--- Task requirements ---
Copy out every line of the data where the word "later" is found.

(Saved data entries)
···

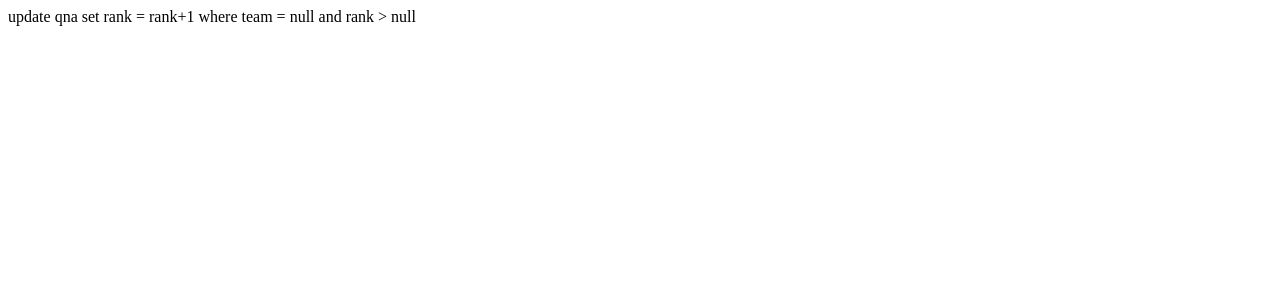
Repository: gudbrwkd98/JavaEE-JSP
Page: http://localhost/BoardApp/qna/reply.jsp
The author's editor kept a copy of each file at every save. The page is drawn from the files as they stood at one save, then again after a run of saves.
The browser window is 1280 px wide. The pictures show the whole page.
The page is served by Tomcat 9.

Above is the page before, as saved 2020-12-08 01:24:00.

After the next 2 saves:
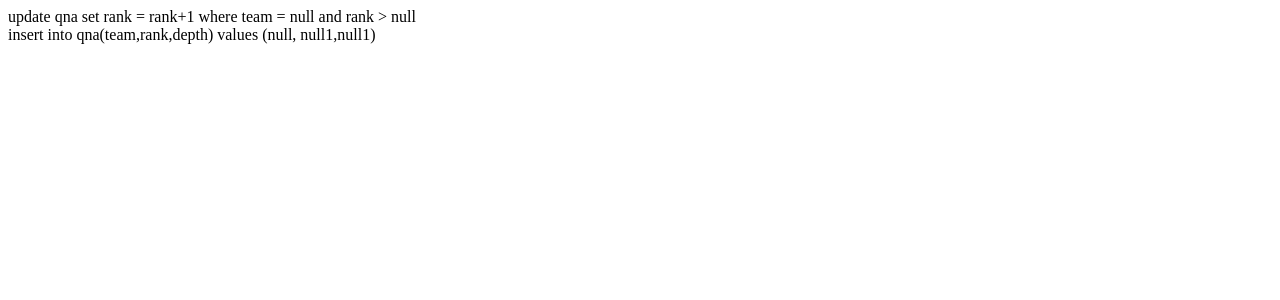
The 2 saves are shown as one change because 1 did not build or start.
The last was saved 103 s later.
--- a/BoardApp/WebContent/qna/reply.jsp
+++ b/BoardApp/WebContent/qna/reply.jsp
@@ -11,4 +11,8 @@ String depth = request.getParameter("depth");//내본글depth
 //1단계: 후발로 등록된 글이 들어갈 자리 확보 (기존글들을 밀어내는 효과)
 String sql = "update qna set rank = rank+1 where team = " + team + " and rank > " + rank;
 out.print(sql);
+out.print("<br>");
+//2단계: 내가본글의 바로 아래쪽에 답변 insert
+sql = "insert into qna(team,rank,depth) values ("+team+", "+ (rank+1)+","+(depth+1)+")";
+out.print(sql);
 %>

···

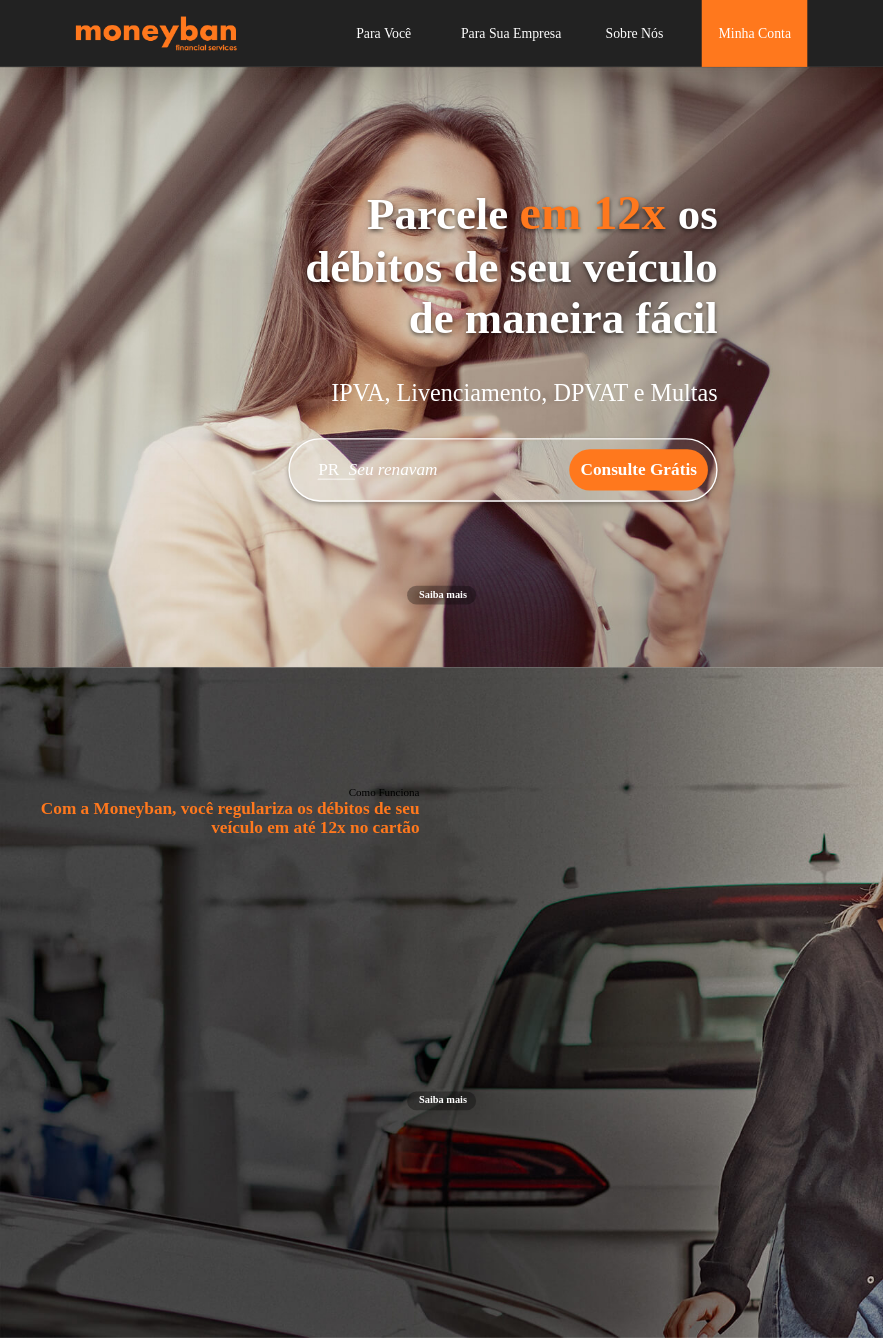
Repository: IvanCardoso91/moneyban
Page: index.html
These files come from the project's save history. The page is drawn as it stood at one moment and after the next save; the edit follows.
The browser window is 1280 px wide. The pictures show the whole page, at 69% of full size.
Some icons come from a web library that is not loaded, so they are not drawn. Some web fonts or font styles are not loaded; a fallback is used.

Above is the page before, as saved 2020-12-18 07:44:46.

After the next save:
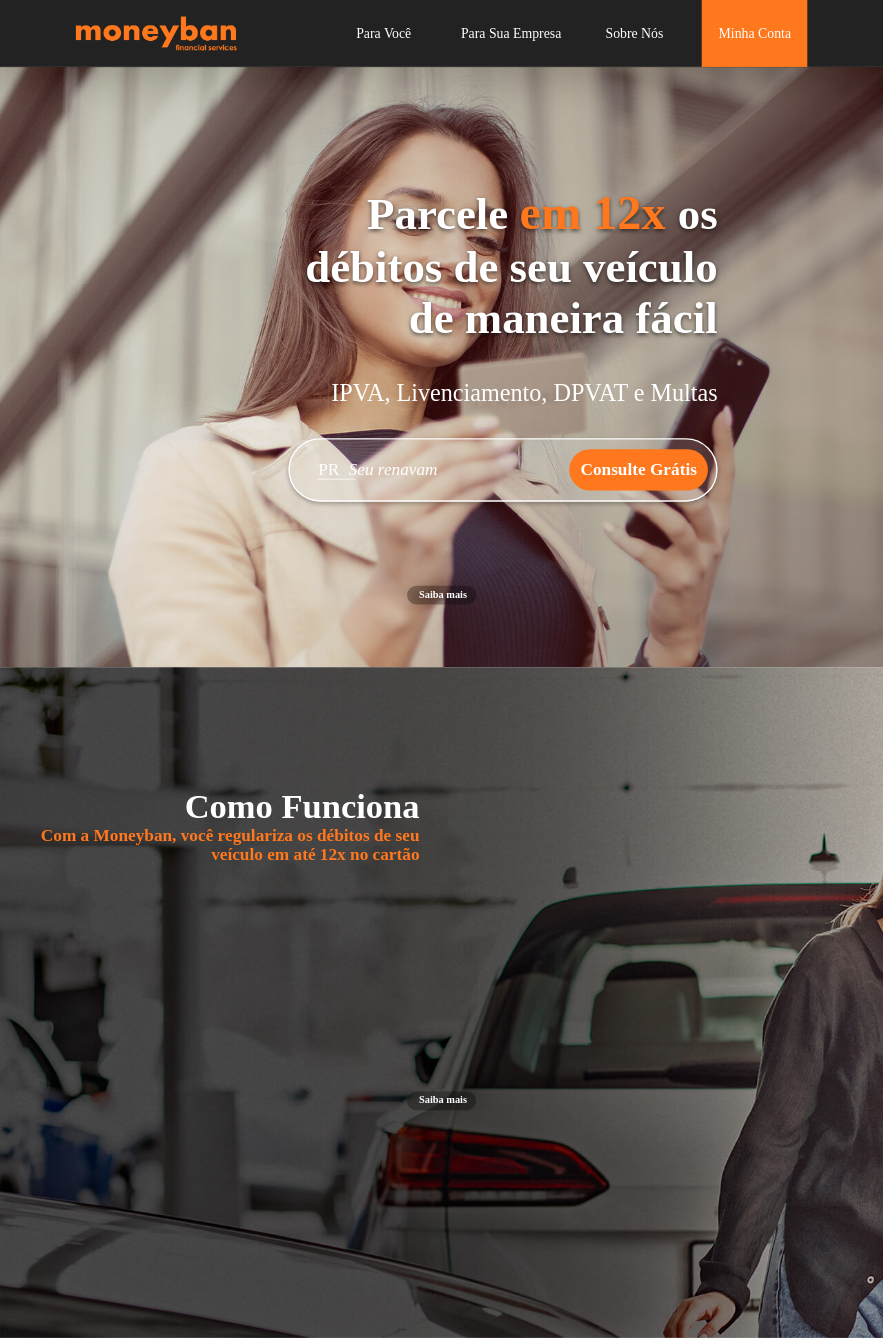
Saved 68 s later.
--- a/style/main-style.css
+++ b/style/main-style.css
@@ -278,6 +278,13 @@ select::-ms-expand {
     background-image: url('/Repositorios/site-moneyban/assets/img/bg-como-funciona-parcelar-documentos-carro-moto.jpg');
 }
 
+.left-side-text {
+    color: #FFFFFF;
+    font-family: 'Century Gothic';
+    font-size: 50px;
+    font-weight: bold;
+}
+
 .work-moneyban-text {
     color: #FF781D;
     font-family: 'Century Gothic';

···

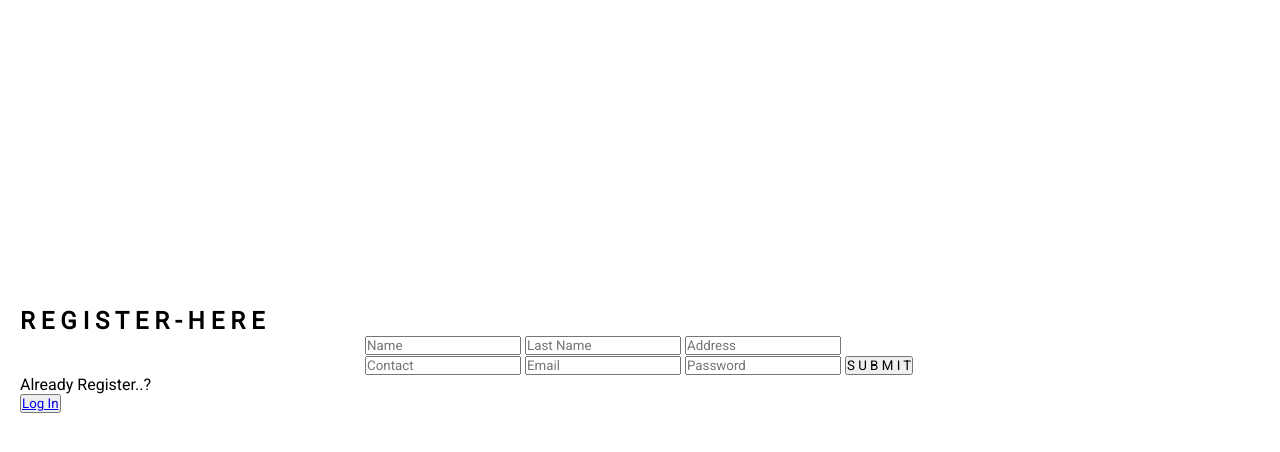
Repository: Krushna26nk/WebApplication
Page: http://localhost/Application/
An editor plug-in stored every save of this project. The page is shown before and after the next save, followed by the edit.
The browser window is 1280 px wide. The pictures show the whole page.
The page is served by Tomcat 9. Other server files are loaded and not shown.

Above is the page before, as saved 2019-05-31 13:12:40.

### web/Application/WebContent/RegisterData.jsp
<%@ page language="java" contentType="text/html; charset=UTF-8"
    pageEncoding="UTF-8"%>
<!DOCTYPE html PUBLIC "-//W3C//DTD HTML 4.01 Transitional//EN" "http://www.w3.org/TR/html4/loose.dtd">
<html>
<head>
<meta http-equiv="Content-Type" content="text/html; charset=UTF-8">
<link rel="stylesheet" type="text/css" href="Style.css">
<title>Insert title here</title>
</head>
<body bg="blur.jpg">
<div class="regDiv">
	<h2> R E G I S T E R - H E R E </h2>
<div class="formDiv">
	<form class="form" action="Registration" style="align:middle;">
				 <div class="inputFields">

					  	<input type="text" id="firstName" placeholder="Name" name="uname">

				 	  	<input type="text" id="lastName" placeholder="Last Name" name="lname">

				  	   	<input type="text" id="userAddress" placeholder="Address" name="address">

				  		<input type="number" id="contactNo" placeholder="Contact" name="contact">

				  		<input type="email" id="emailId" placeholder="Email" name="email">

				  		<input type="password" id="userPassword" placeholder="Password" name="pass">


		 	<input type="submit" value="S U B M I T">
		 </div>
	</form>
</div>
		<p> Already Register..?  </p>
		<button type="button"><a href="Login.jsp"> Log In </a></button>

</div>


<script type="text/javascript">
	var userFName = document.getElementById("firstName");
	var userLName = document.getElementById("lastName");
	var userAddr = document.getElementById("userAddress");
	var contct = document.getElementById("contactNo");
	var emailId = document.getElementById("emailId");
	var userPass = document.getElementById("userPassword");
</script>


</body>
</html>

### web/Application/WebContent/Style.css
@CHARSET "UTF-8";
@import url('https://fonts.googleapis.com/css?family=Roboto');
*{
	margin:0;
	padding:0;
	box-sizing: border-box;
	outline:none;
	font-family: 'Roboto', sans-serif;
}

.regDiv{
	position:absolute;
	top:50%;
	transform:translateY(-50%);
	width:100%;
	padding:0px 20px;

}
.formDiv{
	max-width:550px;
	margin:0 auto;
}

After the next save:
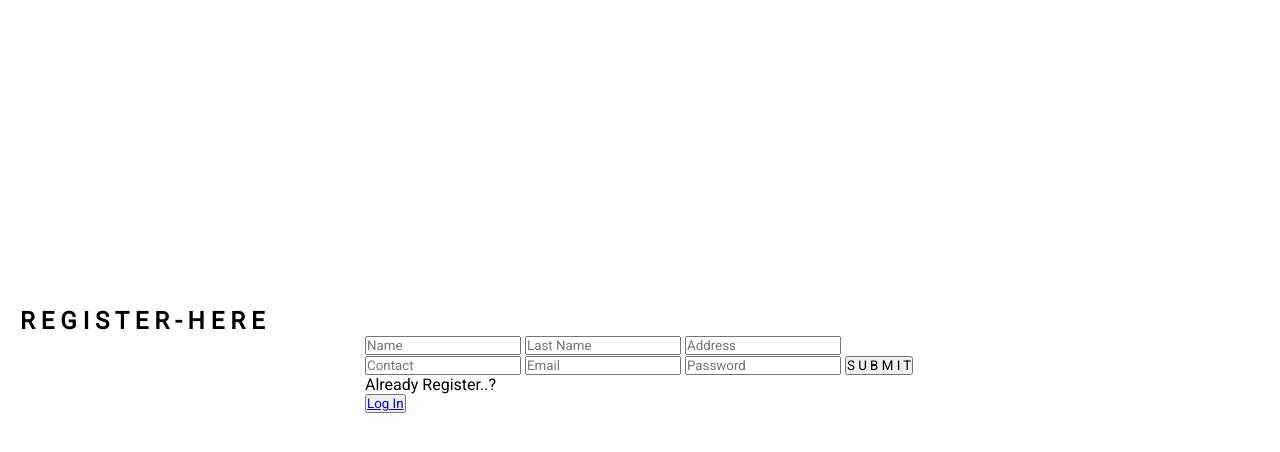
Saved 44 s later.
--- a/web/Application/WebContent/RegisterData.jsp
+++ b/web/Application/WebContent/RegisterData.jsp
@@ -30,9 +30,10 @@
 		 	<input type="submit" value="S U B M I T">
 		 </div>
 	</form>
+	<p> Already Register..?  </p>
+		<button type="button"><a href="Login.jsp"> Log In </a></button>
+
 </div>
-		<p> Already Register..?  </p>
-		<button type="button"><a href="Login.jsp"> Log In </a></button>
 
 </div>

···

--- Problem solution ---
The last was saved 103 s later.
Saved 68 s later.
Saved 44 s later.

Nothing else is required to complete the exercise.